Birthday wishes are in order! Best start baking the cakes now -- it's cool, you can just get the money out of the federal treasury.
Last week, we wrote about Rep. Connie Mack's illegal mailers that he sent to 90,000 Floridians. The postcards said they were a "legislative update" to the "Mack Penny Plan," the Florida Republican's prescription for cutting government spending. They were illegal because congressmen are only allowed to use federal money to pay for mail sent within their districts. Mack's were sent all over the state.
The Tampa Bay Times got hold of some of them -- it talks about sponsorships of the bill, about how it sets a spending cap, about how "it's time to cut up the government's credit card."
One thing that this "legislative update" leaves out? On Friday, it was exactly one year since anything legislative actually happened with the Penny Plan.
Legislative records show Mack introduced the "One Percent Spending Reduction Act of 2011" on May 11 of last year, when it was referred to several committees and then ignored. As of today, it hasn't moved an inch in one year and three days.
So where's the "update" in this legislative update? Mack thought taxpayers should foot the bill to send information to 90,000 people about it, so there must be something. The card says that the bill "continues to gain support and now has 70 co-sponsors in the House of Representatives." Maybe that's new?
Nope. The last person to sign on as a co-sponsor was Minnesota Republican Tim Walberg, and he did it last November.
Maybe that the Senate version of the bill has gained support from "key Senators like Marco Rubio, Pat Toomey and Rand Paul"?
Nah. Paul signed on last July, Rubio in August, and Toomey back in January.
So why did he send it now? To gain more support for the bill? Not likely. Even though more than 50,000 of the postcards went to voters outside of his district, Mack says the mail was supposed to be sent only to his constituents. What good would that support do? They can't call their congressman to encourage him to support Mack's bill, because Mack is their congressman. His office has not responded to several calls for comment.
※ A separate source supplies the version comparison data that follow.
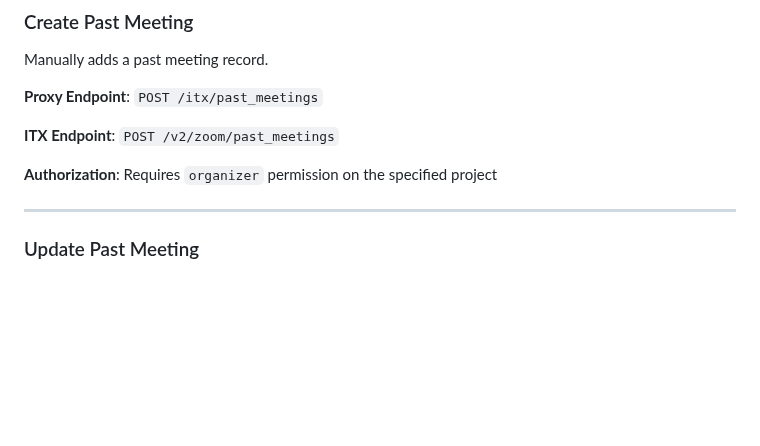
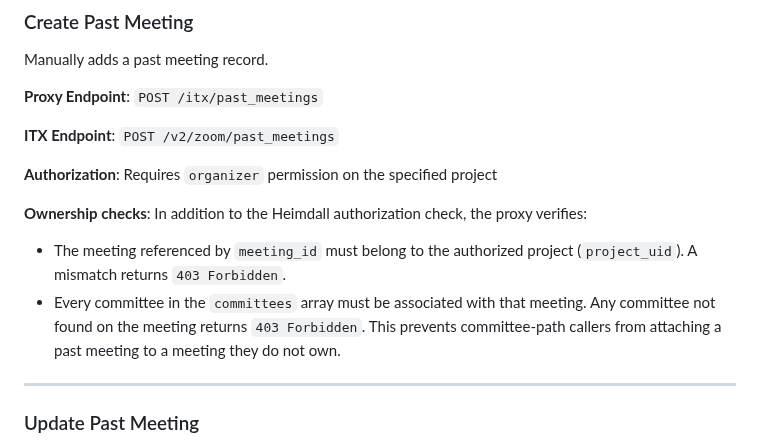
Before and after one commit to linuxfoundation/lfx-v2-meeting-service, a Markdown page: docs/api-contracts/itx-past-meetings-api.md, the part around the change. GitHub-like rendering; blank space fills up the shorter version.

Commit message:
docs(past-meetings): document ownership 403s on POST in API contract [LFXV2-108]
add note to the Create section of itx-past-meetings-api.md explaining that
the proxy verifies meeting ownership and per-committee association beyond the
Heimdall auth check, and that either failure returns 403

Generated with [Claude Code](https://claude.ai/code)

Signed-off-by: Andres Tobon <andrest2455@gmail.com>

```diff
--- a/docs/api-contracts/itx-past-meetings-api.md
+++ b/docs/api-contracts/itx-past-meetings-api.md
@@ -53,6 +53,11 @@ Manually adds a past meeting record.
 **ITX Endpoint**: `POST /v2/zoom/past_meetings`
 
 **Authorization**: Requires `organizer` permission on the specified project
+
+**Ownership checks**: In addition to the Heimdall authorization check, the proxy verifies:
+
+- The meeting referenced by `meeting_id` must belong to the authorized project (`project_uid`). A mismatch returns `403 Forbidden`.
+- Every committee in the `committees` array must be associated with that meeting. Any committee not found on the meeting returns `403 Forbidden`. This prevents committee-path callers from attaching a past meeting to a meeting they do not own.
 
 ---
 
```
But maybe it's simpler than that. Maybe Mack saw his last opportunity to get a few thousand dollars' worth of free publicity, courtesy of you and me. It really was his last opportunity -- the mailers were sent last week, and today is legally the last day to force taxpayers to foot the bill for mail before the primary. Good thing he got in under the wire -- otherwise all those people outside of his district would have missed out on inconsequential mail pimping stagnant, year-old legislation.